What to work on: Verbatim copy, images omitted: return the full listing.

-*-

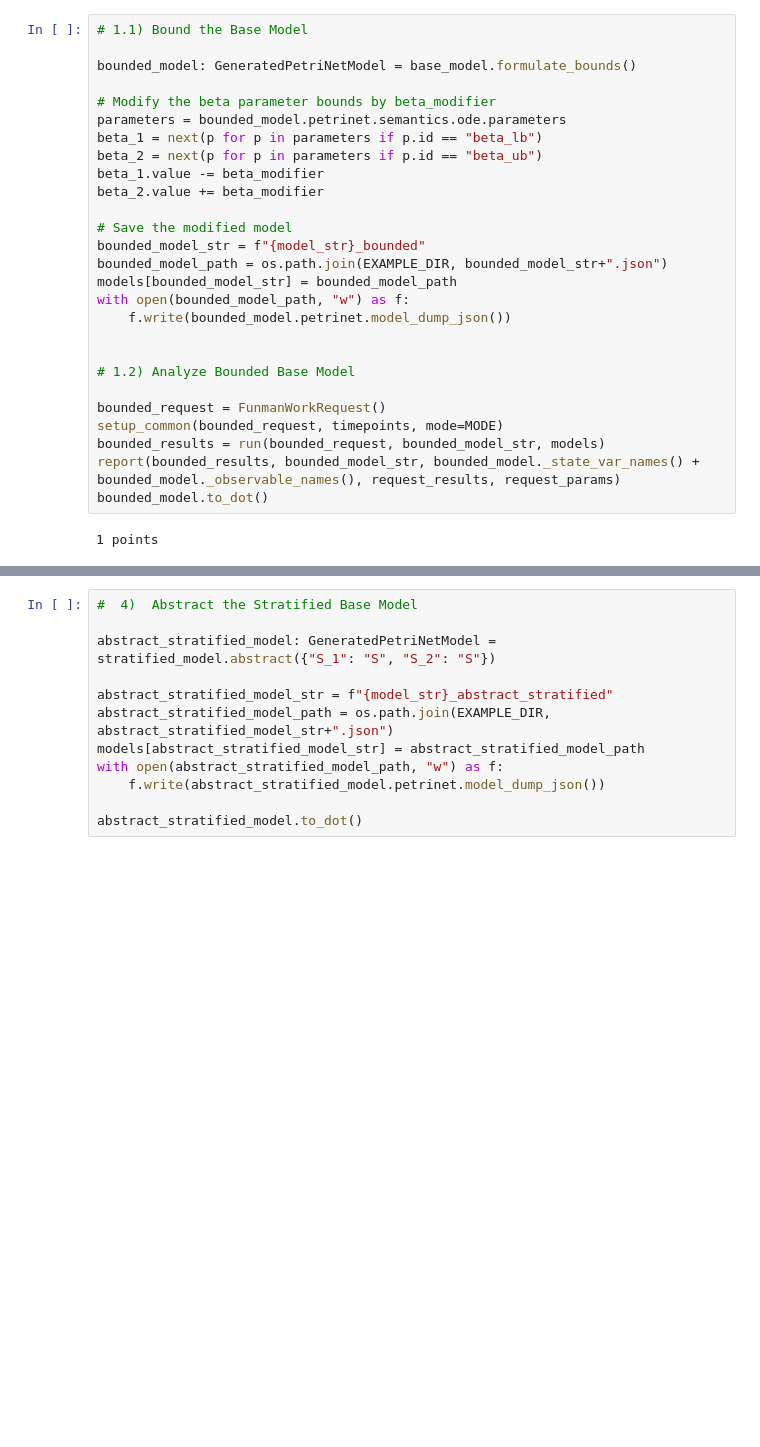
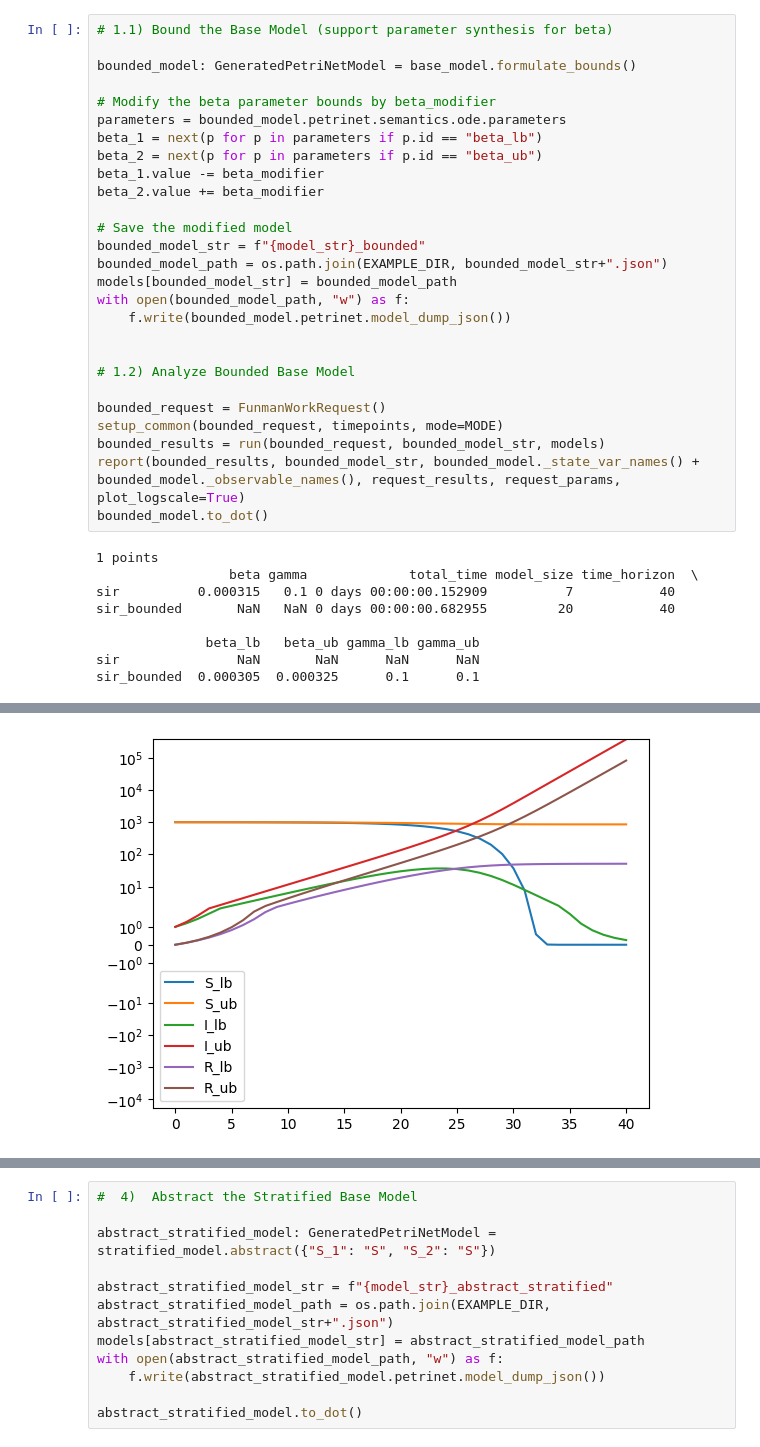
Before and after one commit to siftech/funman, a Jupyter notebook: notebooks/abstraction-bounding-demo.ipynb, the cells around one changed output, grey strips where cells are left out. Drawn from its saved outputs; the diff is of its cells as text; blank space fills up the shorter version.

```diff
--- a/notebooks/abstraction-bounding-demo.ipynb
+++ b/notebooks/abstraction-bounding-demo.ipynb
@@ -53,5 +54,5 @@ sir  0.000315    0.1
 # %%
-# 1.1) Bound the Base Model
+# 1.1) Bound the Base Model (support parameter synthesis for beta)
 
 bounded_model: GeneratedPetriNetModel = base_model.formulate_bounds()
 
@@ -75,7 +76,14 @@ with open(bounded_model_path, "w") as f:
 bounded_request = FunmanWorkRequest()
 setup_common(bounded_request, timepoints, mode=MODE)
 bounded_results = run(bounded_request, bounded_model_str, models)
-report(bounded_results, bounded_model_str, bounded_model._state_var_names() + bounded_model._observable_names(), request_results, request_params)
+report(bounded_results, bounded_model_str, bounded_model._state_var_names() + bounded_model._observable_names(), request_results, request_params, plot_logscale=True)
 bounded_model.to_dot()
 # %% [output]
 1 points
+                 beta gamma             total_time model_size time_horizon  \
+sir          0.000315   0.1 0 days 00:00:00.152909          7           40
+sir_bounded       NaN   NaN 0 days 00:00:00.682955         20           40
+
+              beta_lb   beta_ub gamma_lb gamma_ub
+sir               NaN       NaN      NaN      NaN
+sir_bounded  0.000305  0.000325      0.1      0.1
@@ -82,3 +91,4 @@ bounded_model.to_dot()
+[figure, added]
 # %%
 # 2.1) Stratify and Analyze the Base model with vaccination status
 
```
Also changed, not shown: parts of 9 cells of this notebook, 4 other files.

-*-

Response for this exercise:
Before and after one commit to siftech/funman, a Jupyter notebook: notebooks/abstraction-bounding-demo.ipynb, the cells around one changed output, grey strips where cells are left out. Drawn from its saved outputs; the diff is of its cells as text; blank space fills up the shorter version.

```diff
--- a/notebooks/abstraction-bounding-demo.ipynb
+++ b/notebooks/abstraction-bounding-demo.ipynb
@@ -53,5 +54,5 @@ sir  0.000315    0.1
 # %%
-# 1.1) Bound the Base Model
+# 1.1) Bound the Base Model (support parameter synthesis for beta)
 
 bounded_model: GeneratedPetriNetModel = base_model.formulate_bounds()
 
@@ -75,7 +76,14 @@ with open(bounded_model_path, "w") as f:
 bounded_request = FunmanWorkRequest()
 setup_common(bounded_request, timepoints, mode=MODE)
 bounded_results = run(bounded_request, bounded_model_str, models)
-report(bounded_results, bounded_model_str, bounded_model._state_var_names() + bounded_model._observable_names(), request_results, request_params)
+report(bounded_results, bounded_model_str, bounded_model._state_var_names() + bounded_model._observable_names(), request_results, request_params, plot_logscale=True)
 bounded_model.to_dot()
 # %% [output]
 1 points
+                 beta gamma             total_time model_size time_horizon  \
+sir          0.000315   0.1 0 days 00:00:00.152909          7           40
+sir_bounded       NaN   NaN 0 days 00:00:00.682955         20           40
+
+              beta_lb   beta_ub gamma_lb gamma_ub
+sir               NaN       NaN      NaN      NaN
+sir_bounded  0.000305  0.000325      0.1      0.1
@@ -82,3 +91,4 @@ bounded_model.to_dot()
+[figure, added]
 # %%
 # 2.1) Stratify and Analyze the Base model with vaccination status
 
```
Also changed, not shown: parts of 9 cells of this notebook, 4 other files.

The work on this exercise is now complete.